Problem to work on:
Report back each line of the data that contains the word "span".

Listed records:

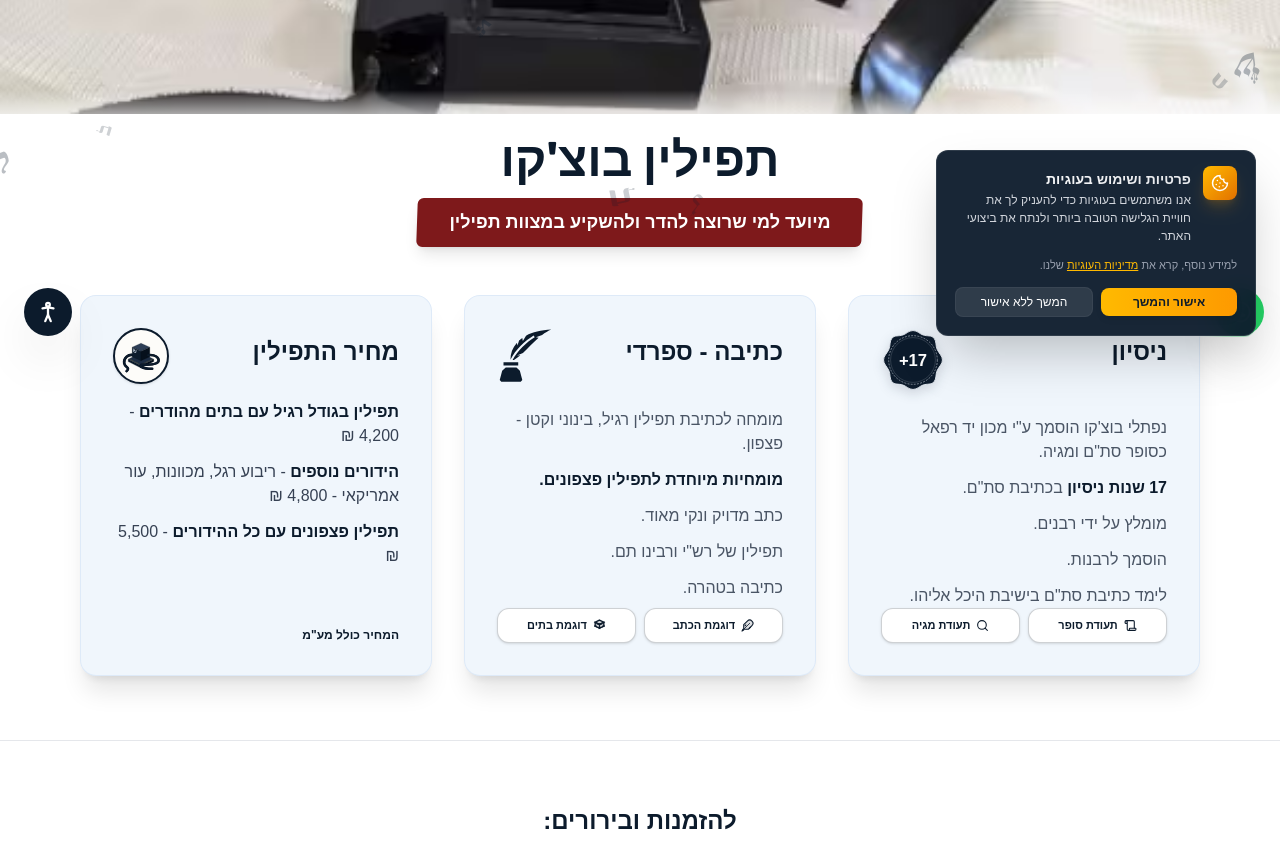
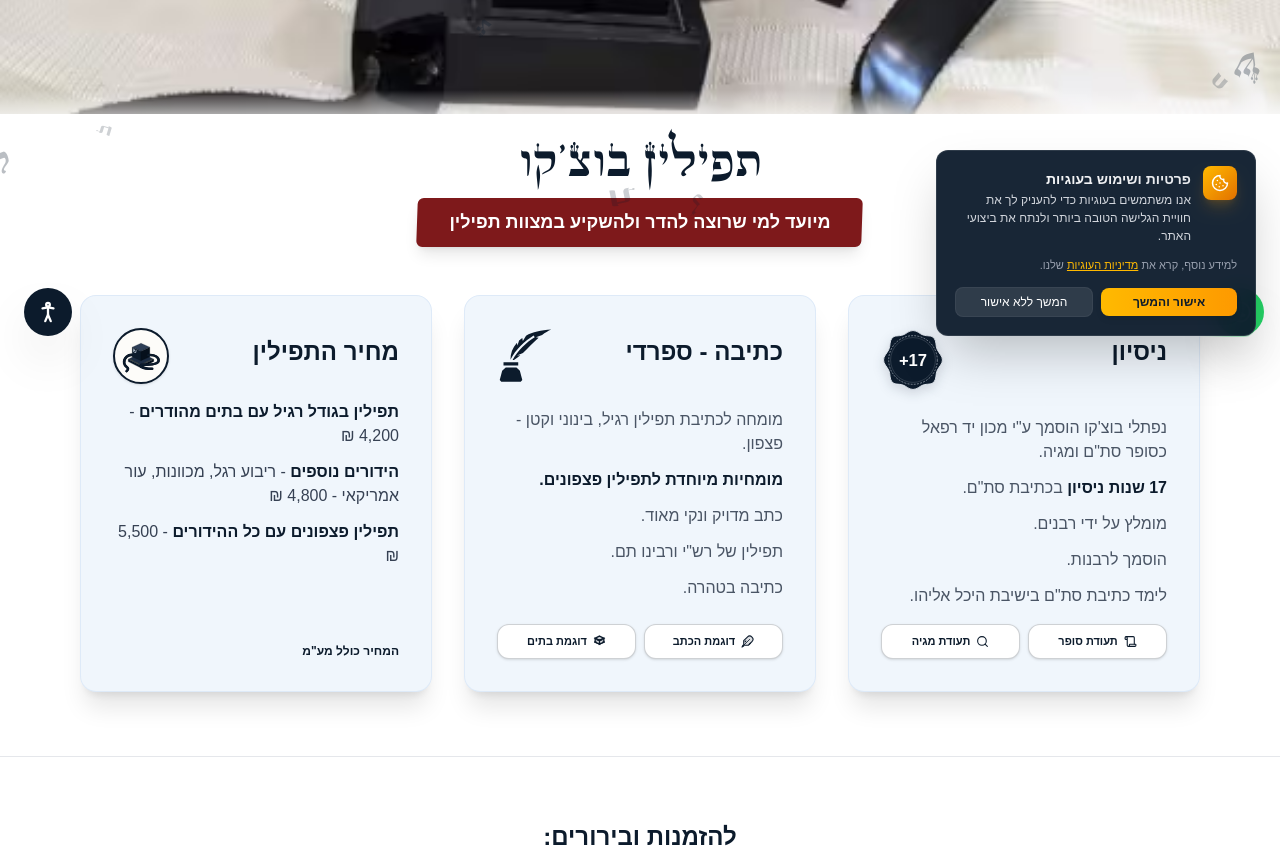
Before and after one commit to nehmbo/tefillin-landing, a Next.js app: page / in a window 1280 px wide. Shown: the part 440-1294 px from the top of the page. Built offline with nearby package versions, Linux system fonts and the light colour scheme.

Commit message:
עיצוב כותרת בכתב סתם והוספת הנפשות לכרטיסים ולאייקונים

```diff
--- a/app/page.tsx
+++ b/app/page.tsx
@@ -72,7 +72,8 @@ export default function LandingPage() {
             initial={{ opacity: 0, scale: 0.9 }}
             animate={{ opacity: 1, scale: 1 }}
             transition={{ duration: 0.6 }}
-            className="text-[#0c1b2c] text-4xl md:text-5xl font-bold font-[family-name:var(--font-rubik)] mb-2 text-center leading-tight"
+            className="text-[#0c1b2c] text-4xl md:text-5xl mb-2 text-center leading-tight font-normal"
+            style={{ fontFamily: 'StamSefarad' }}
           >
             תפילין בוצ&apos;קו
           </motion.h1>
@@ -118,14 +119,32 @@ export default function LandingPage() {
 
           {/* Experience Card */}
           <motion.div
-            whileHover={{ y: -5 }}
-            className="bg-[#f0f6fc] p-8 rounded-2xl shadow-xl border border-[#d2e3f7]/60 flex flex-col group h-full"
+            initial={{ opacity: 0, y: 30 }}
+            whileInView={{ opacity: 1, y: 0 }}
+            viewport={{ once: true, margin: "-50px" }}
+            transition={{ duration: 0.5, ease: "easeOut" }}
+            whileHover="hover"
+            variants={{
+              hover: {
+                y: -8,
+                scale: 1.015,
+                boxShadow: "0 20px 25px -5px rgba(12, 27, 44, 0.1), 0 10px 10px -5px rgba(12, 27, 44, 0.04)"
+              }
+            }}
+            className="bg-[#f0f6fc] p-8 rounded-2xl shadow-xl border border-[#d2e3f7]/60 flex flex-col h-full"
           >
             <div className="flex justify-between items-start w-full mb-6">
               <h2 className="text-2xl font-bold text-[#0c1b2c] mt-2">ניסיון</h2>
+              <motion.div
+                variants={{
+                  hover: { rotate: -8, scale: 1.15 }
+                }}
+                transition={{ type: 'spring', stiffness: 300, damping: 15 }}
+                className="w-16 h-16 shrink-0"
+              >
                 <svg
                   viewBox="0 0 100 100"
-                className="w-16 h-16 shrink-0 group-hover:-rotate-6 group-hover:scale-110 transition-transform duration-300 drop-shadow-[0_4px_6px_rgba(12,27,44,0.15)]"
+                  className="w-full h-full drop-shadow-[0_4px_6px_rgba(12,27,44,0.15)]"
                 >
                   {/* Wavy/ruffled wax seal shape matching the uploaded image */}
                   <path
@@ -160,6 +179,7 @@ export default function LandingPage() {
                     17+
                   </text>
                 </svg>
+              </motion.div>
             </div>
             <ul className="space-y-3 text-gray-600 text-start w-full">
               <li>נפתלי בוצ&apos;קו הוסמך ע&quot;י מכון יד רפאל כסופר סת&quot;ם ומגיה.</li>
@@ -169,35 +189,55 @@ export default function LandingPage() {
               <li>לימד כתיבת סת&quot;ם בישיבת היכל אליהו.</li>
             </ul>
 
-            <div className="mt-auto flex gap-2 w-full">
-              <button
+            <div className="mt-auto flex gap-2 w-full pt-4">
+              <motion.button
+                whileHover={{ scale: 1.04, y: -1 }}
+                whileTap={{ scale: 0.96 }}
                 onClick={() => setActiveCert({ src: '/sofer.avif', title: 'תעודת סופר סת״ם' })}
-                className="flex-1 flex items-center justify-center gap-1.5 px-3 py-2 bg-white border border-[#0c1b2c]/20 hover:border-[#0c1b2c] hover:bg-gray-50 text-[#0c1b2c] rounded-xl text-[11px] font-bold shadow-sm transition duration-200 cursor-pointer"
+                className="flex-1 flex items-center justify-center gap-1.5 px-3 py-2 bg-white border border-[#0c1b2c]/20 hover:border-[#0c1b2c] hover:bg-gray-50 text-[#0c1b2c] rounded-xl text-[11px] font-bold shadow-sm transition-colors duration-200 cursor-pointer"
               >
                 <Scroll size={13} />
                 <span className="whitespace-nowrap">תעודת סופר</span>
-              </button>
-              <button
+              </motion.button>
+              <motion.button
+                whileHover={{ scale: 1.04, y: -1 }}
+                whileTap={{ scale: 0.96 }}
                 onClick={() => setActiveCert({ src: '/megiha.avif', title: 'תעודת מגיה מוסמך' })}
-                className="flex-1 flex items-center justify-center gap-1.5 px-3 py-2 bg-white border border-[#0c1b2c]/20 hover:border-[#0c1b2c] hover:bg-gray-50 text-[#0c1b2c] rounded-xl text-[11px] font-bold shadow-sm transition duration-200 cursor-pointer"
+                className="flex-1 flex items-center justify-center gap-1.5 px-3 py-2 bg-white border border-[#0c1b2c]/20 hover:border-[#0c1b2c] hover:bg-gray-50 text-[#0c1b2c] rounded-xl text-[11px] font-bold shadow-sm transition-colors duration-200 cursor-pointer"
               >
                 <Search size={13} />
                 <span className="whitespace-nowrap">תעודת מגיה</span>
-              </button>
+              </motion.button>
             </div>
           </motion.div>
 
           {/* Writing Style Card */}
           <motion.div
-            whileHover={{ y: -5 }}
-            transition={{ delay: 0.1 }}
-            className="bg-[#f0f6fc] p-8 rounded-2xl shadow-xl border border-[#d2e3f7]/60 flex flex-col group h-full"
+            initial={{ opacity: 0, y: 30 }}
+            whileInView={{ opacity: 1, y: 0 }}
+            viewport={{ once: true, margin: "-50px" }}
+            transition={{ duration: 0.5, delay: 0.1, ease: "easeOut" }}
+            whileHover="hover"
+            variants={{
+              hover: {
+                y: -8,
+                scale: 1.015,
+                boxShadow: "0 20px 25px -5px rgba(12, 27, 44, 0.1), 0 10px 10px -5px rgba(12, 27, 44, 0.04)"
+              }
+            }}
+            className="bg-[#f0f6fc] p-8 rounded-2xl shadow-xl border border-[#d2e3f7]/60 flex flex-col h-full"
           >
             <div className="flex justify-between items-start w-full mb-6">
               <h2 className="text-2xl font-bold text-[#0c1b2c] mt-2">כתיבה - ספרדי</h2>
-              <div className="w-14 h-14 flex items-center justify-center text-[#0c1b2c] group-hover:-rotate-6 group-hover:scale-110 transition-transform shrink-0">
+              <motion.div
+                variants={{
+                  hover: { rotate: -12, scale: 1.15, y: -2 }
+                }}
+                transition={{ type: 'spring', stiffness: 300, damping: 15 }}
+                className="w-14 h-14 flex items-center justify-center text-[#0c1b2c] shrink-0"
+              >
                 <GiQuillInk size={56} className="text-[#0c1b2c]" />
-              </div>
+              </motion.div>
             </div>
             <ul className="space-y-3 text-gray-600 text-start w-full">
               <li>מומחה לכתיבת תפילין רגיל, בינוני וקטן - פצפון.</li>
@@ -207,10 +247,12 @@ export default function LandingPage() {
               <li>כתיבה בטהרה.</li>
             </ul>
 
-            <div className="mt-auto flex gap-2 w-full">
-              <button
+            <div className="mt-auto flex gap-2 w-full pt-4">
+              <motion.button
+                whileHover={{ scale: 1.04, y: -1 }}
+                whileTap={{ scale: 0.96 }}
                 onClick={() => setActiveCert({ src: '/ketav.avif', title: 'דוגמת כתב יד ספרדי' })}
-                className="flex-1 flex items-center justify-center gap-1.5 px-3 py-2 bg-white border border-[#0c1b2c]/20 hover:border-[#0c1b2c] hover:bg-gray-50 text-[#0c1b2c] rounded-xl text-[11px] font-bold shadow-sm transition duration-200 cursor-pointer"
+                className="flex-1 flex items-center justify-center gap-1.5 px-3 py-2 bg-white border border-[#0c1b2c]/20 hover:border-[#0c1b2c] hover:bg-gray-50 text-[#0c1b2c] rounded-xl text-[11px] font-bold shadow-sm transition-colors duration-200 cursor-pointer"
               >
                 <svg viewBox="0 0 24 24" className="w-[13px] h-[13px] text-[#0c1b2c] shrink-0" fill="none" stroke="currentColor" strokeWidth="2" strokeLinecap="round" strokeLinejoin="round">
                   <path d="M20.24 12.24a6 6 0 0 0-8.49-8.49L5 10.5V19h8.5z" fill="currentColor" fillOpacity="0.15" />
@@ -221,10 +263,12 @@ export default function LandingPage() {
                   <line x1="9" x2="7.5" y1="11" y2="12.5" />
                 </svg>
                 <span className="whitespace-nowrap">דוגמת הכתב</span>
-              </button>
-              <button
+              </motion.button>
+              <motion.button
+                whileHover={{ scale: 1.04, y: -1 }}
+                whileTap={{ scale: 0.96 }}
                 onClick={() => setActiveCert({ src: '/batimm.avif', title: 'דוגמת בתי תפילין מהודרים' })}
-                className="flex-1 flex items-center justify-center gap-1.5 px-3 py-2 bg-white border border-[#0c1b2c]/20 hover:border-[#0c1b2c] hover:bg-gray-50 text-[#0c1b2c] rounded-xl text-[11px] font-bold shadow-sm transition duration-200 cursor-pointer"
+                className="flex-1 flex items-center justify-center gap-1.5 px-3 py-2 bg-white border border-[#0c1b2c]/20 hover:border-[#0c1b2c] hover:bg-gray-50 text-[#0c1b2c] rounded-xl text-[11px] font-bold shadow-sm transition-colors duration-200 cursor-pointer"
               >
                 <svg viewBox="0 0 24 24" className="w-[13px] h-[13px] text-[#0c1b2c] shrink-0" fill="none" stroke="currentColor" strokeWidth="2.5">
                   <polygon points="12 2 20 6 12 10 4 6" fill="currentColor" fillOpacity="0.2" />
@@ -233,19 +277,35 @@ export default function LandingPage() {
                   <polygon points="12 17 22 13 12 9 2 13" strokeWidth="1.5" />
                 </svg>
                 <span className="whitespace-nowrap">דוגמת בתים</span>
-              </button>
+              </motion.button>
             </div>
           </motion.div>
 
           {/* Price Card */}
           <motion.div
-            whileHover={{ y: -5 }}
-            transition={{ delay: 0.2 }}
-            className="bg-[#f0f6fc] p-8 rounded-2xl shadow-xl border border-[#d2e3f7]/60 flex flex-col group h-full"
+            initial={{ opacity: 0, y: 30 }}
+            whileInView={{ opacity: 1, y: 0 }}
+            viewport={{ once: true, margin: "-50px" }}
+            transition={{ duration: 0.5, delay: 0.2, ease: "easeOut" }}
+            whileHover="hover"
+            variants={{
+              hover: {
+                y: -8,
+                scale: 1.015,
+                boxShadow: "0 20px 25px -5px rgba(12, 27, 44, 0.1), 0 10px 10px -5px rgba(12, 27, 44, 0.04)"
+              }
+            }}
+            className="bg-[#f0f6fc] p-8 rounded-2xl shadow-xl border border-[#d2e3f7]/60 flex flex-col h-full"
           >
             <div className="flex justify-between items-start w-full mb-4">
               <h2 className="text-2xl font-bold text-[#0c1b2c] mt-2">מחיר התפילין</h2>
-              <div className="w-14 h-14 border-2 border-[#0c1b2c] bg-[#fdfcf9] rounded-full flex items-center justify-center text-[#0c1b2c] group-hover:-rotate-6 group-hover:scale-110 transition-transform shrink-0 shadow-sm overflow-hidden">
+              <motion.div
+                variants={{
+                  hover: { scale: 1.15, rotate: 3, y: -3 }
+                }}
+                transition={{ type: 'spring', stiffness: 300, damping: 15 }}
+                className="w-14 h-14 border-2 border-[#0c1b2c] bg-[#fdfcf9] rounded-full flex items-center justify-center text-[#0c1b2c] shrink-0 shadow-sm overflow-hidden"
+              >
                 <svg
                   viewBox="0 0 100 100"
                   className="w-10 h-10 text-[#0c1b2c]"
@@ -320,7 +380,7 @@ export default function LandingPage() {
                     strokeLinecap="round"
                   />
                 </svg>
-              </div>
+              </motion.div>
             </div>
             <div className="mb-4 text-start">
               <ul className="space-y-3 text-base text-gray-700 mb-4">
```
Lines whose indentation alone changed are shown as unchanged.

Output of the exercise:
                 <span className="whitespace-nowrap">תעודת סופר</span>
                 <span className="whitespace-nowrap">תעודת מגיה</span>
                 <span className="whitespace-nowrap">דוגמת הכתב</span>
                 <span className="whitespace-nowrap">דוגמת בתים</span>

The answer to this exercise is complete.